### Work instruction
The entries below contain pictures. Retype everything except those pictures, exactly as given.
'''
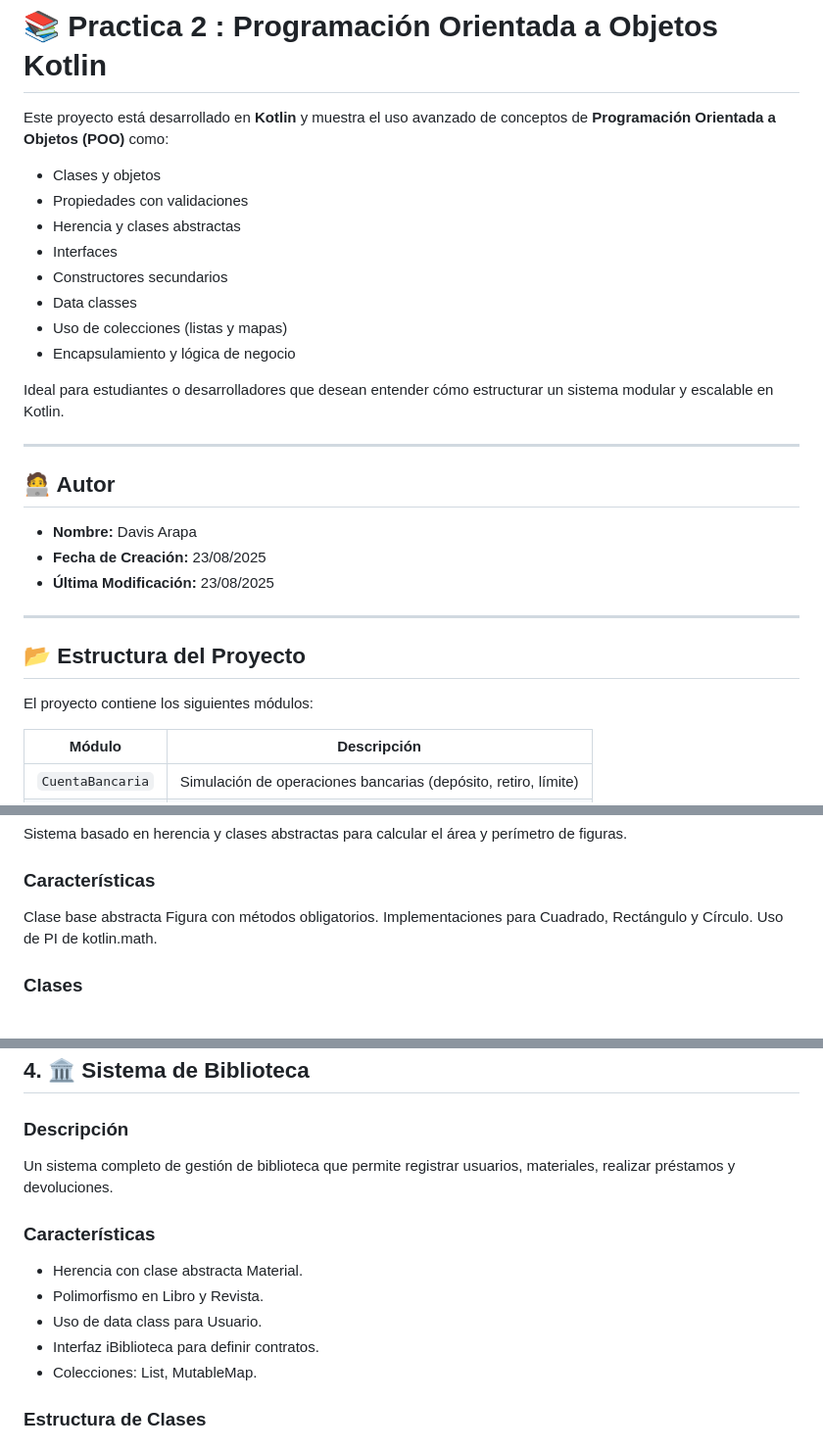
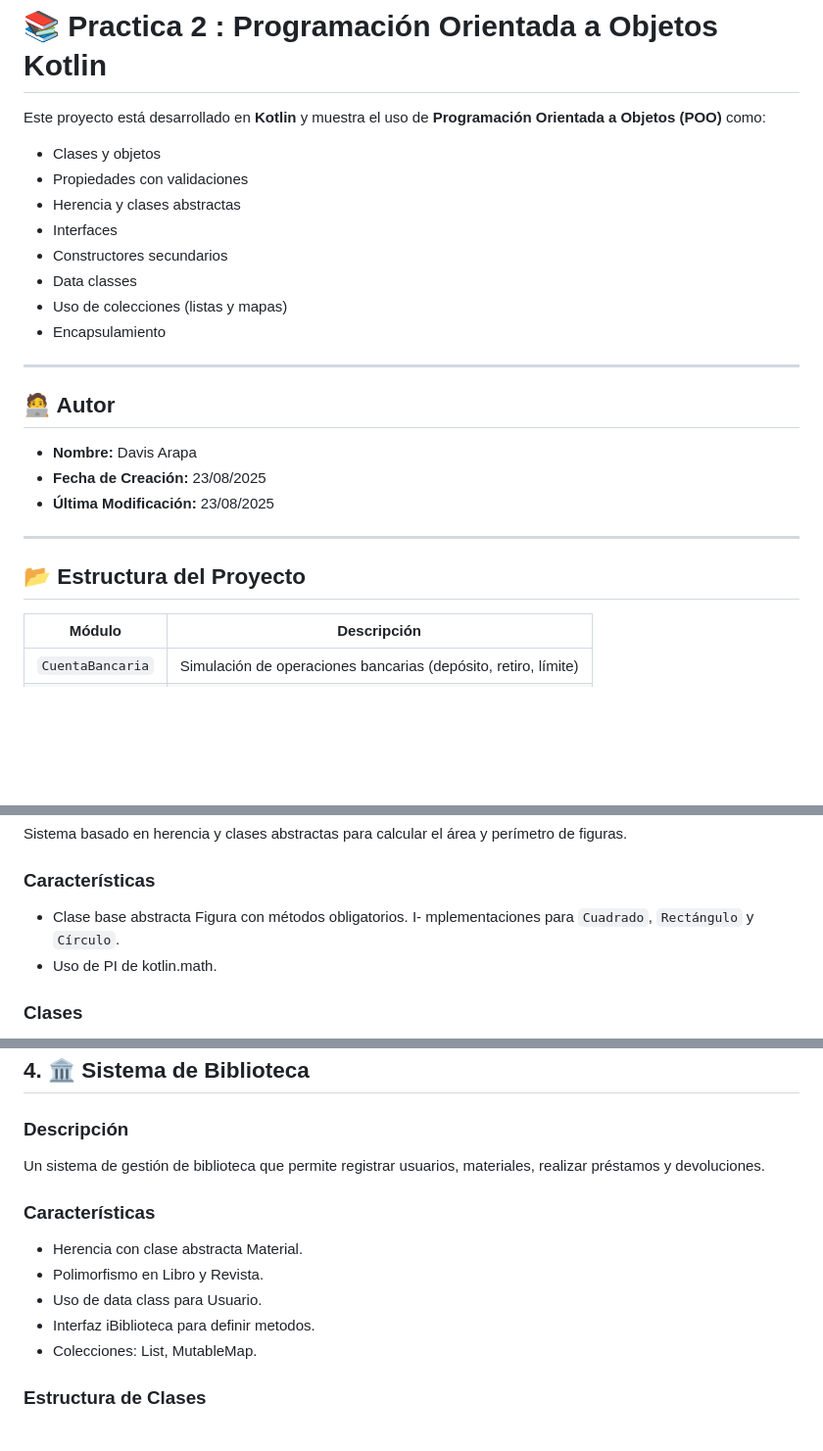
Before and after one commit to LenzG-alt/DispositivosMoviles, a Markdown page: Practica-2/src/README.md, 3 parts joined by grey strips. Shown at 98% size. Rendered like a GitHub page; blank space fills up the shorter version.

Commit message:
actualizando README.md

```diff
--- a/Practica-2/src/README.md
+++ b/Practica-2/src/README.md
@@ -1,5 +1,5 @@
 # 📚 Practica 2 : Programación Orientada a Objetos Kotlin
-Este proyecto está desarrollado en **Kotlin** y muestra el uso avanzado de conceptos de **Programación Orientada a Objetos (POO)** como:
+Este proyecto está desarrollado en **Kotlin** y muestra el uso de **Programación Orientada a Objetos (POO)** como:
 
 - Clases y objetos
 - Propiedades con validaciones
@@ -8,9 +8,8 @@ Este proyecto está desarrollado en **Kotlin** y muestra el uso avanzado de conc
 - Constructores secundarios
 - Data classes
 - Uso de colecciones (listas y mapas)
-- Encapsulamiento y lógica de negocio
+- Encapsulamiento
 
-Ideal para estudiantes o desarrolladores que desean entender cómo estructurar un sistema modular y escalable en Kotlin.
 
 ---
 
@@ -22,8 +21,6 @@ Ideal para estudiantes o desarrolladores que desean entender cómo estructurar u
 ---
 
 ## 📂 Estructura del Proyecto
-
-El proyecto contiene los siguientes módulos:
 
 | Módulo | Descripción |
 |-------|-------------|
@@ -102,9 +99,9 @@ manzana.mostrarInfo()
 Sistema basado en herencia y clases abstractas para calcular el área y perímetro de figuras.
 
 ### Características
-Clase base abstracta Figura con métodos obligatorios.
-Implementaciones para Cuadrado, Rectángulo y Círculo.
-Uso de PI de kotlin.math.
+- Clase base abstracta Figura con métodos obligatorios.
+I- mplementaciones para `Cuadrado`, `Rectángulo` y `Círculo`.
+- Uso de PI de kotlin.math.
 
 ### Clases
 | Figura | Area | Perimetro |
@@ -125,13 +122,13 @@ cuadrado.mostrarInfo()
 ## 4. 🏛️ Sistema de Biblioteca
 
 ### Descripción
-Un sistema completo de gestión de biblioteca que permite registrar usuarios, materiales, realizar préstamos y devoluciones.
+Un sistema de gestión de biblioteca que permite registrar usuarios, materiales, realizar préstamos y devoluciones.
 
 ### Características
 - Herencia con clase abstracta Material.
 - Polimorfismo en Libro y Revista.
 - Uso de data class para Usuario.
-- Interfaz iBiblioteca para definir contratos.
+- Interfaz iBiblioteca para definir metodos.
 - Colecciones: List, MutableMap.
 
 ### Estructura de Clases
```
Also changed, not shown: other parts of Practica-2/src/README.md (+3 -3 lines).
'''
### Exercise result
Before and after one commit to LenzG-alt/DispositivosMoviles, a Markdown page: Practica-2/src/README.md, 3 parts joined by grey strips. Shown at 98% size. Rendered like a GitHub page; blank space fills up the shorter version.

Commit message:
actualizando README.md

```diff
--- a/Practica-2/src/README.md
+++ b/Practica-2/src/README.md
@@ -1,5 +1,5 @@
 # 📚 Practica 2 : Programación Orientada a Objetos Kotlin
-Este proyecto está desarrollado en **Kotlin** y muestra el uso avanzado de conceptos de **Programación Orientada a Objetos (POO)** como:
+Este proyecto está desarrollado en **Kotlin** y muestra el uso de **Programación Orientada a Objetos (POO)** como:
 
 - Clases y objetos
 - Propiedades con validaciones
@@ -8,9 +8,8 @@ Este proyecto está desarrollado en **Kotlin** y muestra el uso avanzado de conc
 - Constructores secundarios
 - Data classes
 - Uso de colecciones (listas y mapas)
-- Encapsulamiento y lógica de negocio
+- Encapsulamiento
 
-Ideal para estudiantes o desarrolladores que desean entender cómo estructurar un sistema modular y escalable en Kotlin.
 
 ---
 
@@ -22,8 +21,6 @@ Ideal para estudiantes o desarrolladores que desean entender cómo estructurar u
 ---
 
 ## 📂 Estructura del Proyecto
-
-El proyecto contiene los siguientes módulos:
 
 | Módulo | Descripción |
 |-------|-------------|
@@ -102,9 +99,9 @@ manzana.mostrarInfo()
 Sistema basado en herencia y clases abstractas para calcular el área y perímetro de figuras.
 
 ### Características
-Clase base abstracta Figura con métodos obligatorios.
-Implementaciones para Cuadrado, Rectángulo y Círculo.
-Uso de PI de kotlin.math.
+- Clase base abstracta Figura con métodos obligatorios.
+I- mplementaciones para `Cuadrado`, `Rectángulo` y `Círculo`.
+- Uso de PI de kotlin.math.
 
 ### Clases
 | Figura | Area | Perimetro |
@@ -125,13 +122,13 @@ cuadrado.mostrarInfo()
 ## 4. 🏛️ Sistema de Biblioteca
 
 ### Descripción
-Un sistema completo de gestión de biblioteca que permite registrar usuarios, materiales, realizar préstamos y devoluciones.
+Un sistema de gestión de biblioteca que permite registrar usuarios, materiales, realizar préstamos y devoluciones.
 
 ### Características
 - Herencia con clase abstracta Material.
 - Polimorfismo en Libro y Revista.
 - Uso de data class para Usuario.
-- Interfaz iBiblioteca para definir contratos.
+- Interfaz iBiblioteca para definir metodos.
 - Colecciones: List, MutableMap.
 
 ### Estructura de Clases
```
Also changed, not shown: other parts of Practica-2/src/README.md (+3 -3 lines).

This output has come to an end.